INSTRUCTIONS FOR THE TASK: Every line below that contains the word "href" must be copied.

----------------------------------------

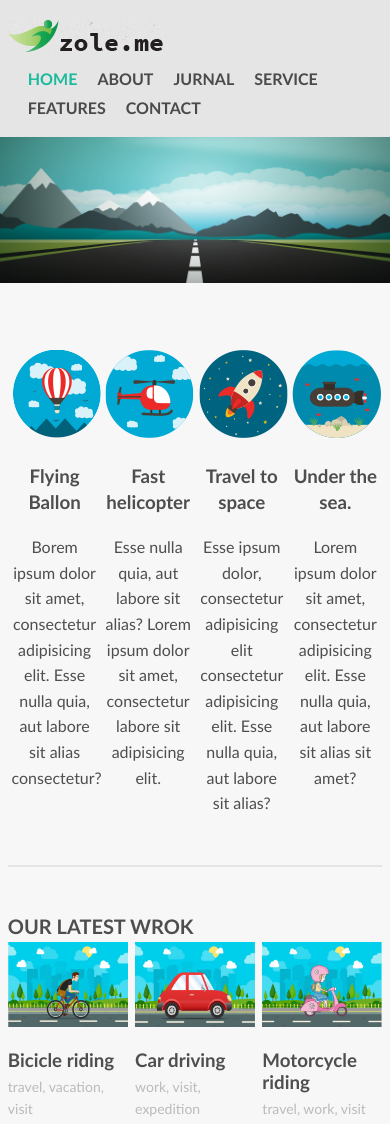
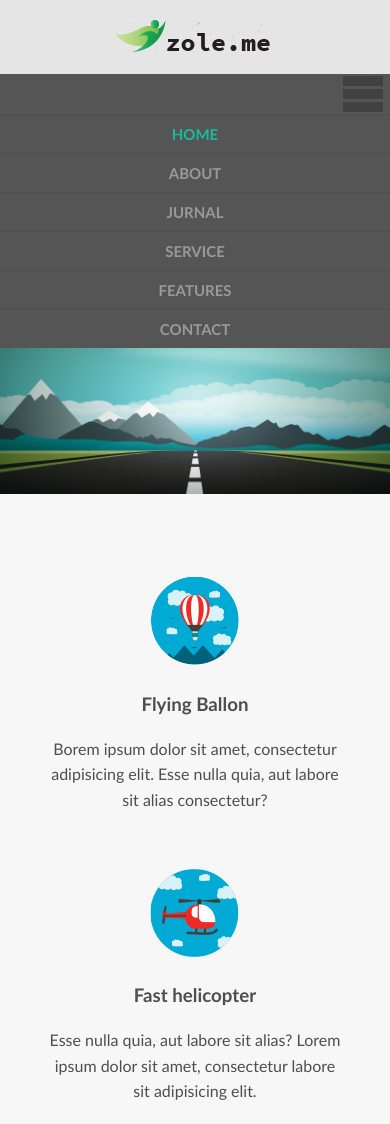
Before and after one commit to zolevs/basic-responsive, a plain HTML site: page index.html in a window 390 px wide. Shown: the top 1124 px of the page. Drawn offline with Linux system fonts and the light colour scheme.

Commit message:
Finished responsivnes

```diff
--- a/index.html
+++ b/index.html
@@ -14,7 +14,7 @@
 			<nav>
 				<h2>Main Navigation</h2>
 				<div id="burger-nav"></div>
-				<ul>
+				<ul class="open">
 					<li><a href="#" class="current">Home</a></li>
 					<li><a href="#">About</a></li>
 					<li><a href="#">Jurnal</a></li>
@@ -59,7 +59,7 @@
 	</section> <!-- selling-points section end -->
 
 	<section id="latest-work">
-		<h2>Our latest wrok</h2>
+		<h2>Our latest work</h2>
 		<ul>
 			<li>
 				<img src="images/snap-1.jpg" alt="work-description-1">
@@ -126,4 +126,5 @@
 		</div> <!-- end .wrapper -->
 	</footer>
 </body>
+
 </html>
--- a/style.css
+++ b/style.css
@@ -126,7 +126,7 @@ p.tags {
 }
 #quote {
 	margin-top: 60px;
-	width: 60%; /* centriranje odradjeno pomocu ovoga widtha i paddinga */
+	width: 60%; /* centriranje odradjeno pomocu ovoga width-a i padding-a */
 	padding: 40px 20%;
 	background: url(images/quote.png) no-repeat center 20px;
 	background-color: #efefef;
@@ -140,7 +140,6 @@ footer {
 	background-color: #202020;
 	padding: 30px 0;
 	border-top: 10px solid #151515;
-
 }
 
 footer h4 {
@@ -180,3 +179,106 @@ footer li.tw {
 	color: #999;
 	font-size: 14px;
 }
+
+/* ******* responsive queries ******** */
+
+@media screen and (max-width: 960px) {
+
+	#selling-points li {
+		width: 40%;
+		padding: 0 5%;
+		margin: 20px 0;
+	}
+	footer ul {
+		width: 50%;
+	}
+	footer ul:nth-child(odd){
+		clear: both;
+	}
+	#quote {
+		width: 90%;
+		padding: 40px 5%;
+	}
+}
+@media screen and (max-width: 768px) {
+	header nav {
+		float: none;
+
+	}
+	header nav li {
+		margin-left: 0;
+		width: 16.66%;
+		text-align: center;
+		font-size: 15px;
+	}
+	header h1.logo {
+		float: none;
+		margin: 0 auto 15px;
+	}
+	#latest-work li {
+		width: 60%;
+		margin: 30px 20% !important;
+		float: none;
+	}
+	#latest-work h2 {
+		text-align: center;
+	}
+
+} /*end media 768px*/
+
+@media screen and (max-width: 480px){
+
+	#selling-points li {
+		width: 80%;
+		padding: 0 10%;
+		margin: 20px 0;
+	}
+	#latest-work li {
+		width: 80%;
+		margin: 30px 10% !important;
+	}
+	#quote {
+		font-size: 16px;
+		font-weight: bold;
+	}
+	footer ul {
+		width: 100%;
+		float:none;
+		border-top: 2px solid #333;
+	}
+	header nav li {
+		float: none;
+		width: 100%;
+		margin: 0;
+	}
+	header nav {
+		background: #555;
+	}
+	header .wrapper {
+		padding: 0;
+		width: 100%;
+	}
+	header {
+		padding-bottom: 0;
+	}
+	header nav li a {
+		display: block;
+		text-align: center;
+		padding: 10px;
+		color: #999;
+		border-top: 1px solid #4f4f4f;
+	}
+	#burger-nav {
+		width: 100%;
+		height: 40px;
+		background: url(images/burger.png) no-repeat 98% center;
+		cursor: pointer;
+	}
+	header nav ul{
+		height: 0;
+		overflow: hidden;
+	}
+	header nav ul.open{
+		height: auto;
+	}
+} /*end media 480px*/
```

----------------------------------------

ANSWER BOX:
 					<li><a href="#" class="current">Home</a></li>
 					<li><a href="#">About</a></li>
 					<li><a href="#">Jurnal</a></li>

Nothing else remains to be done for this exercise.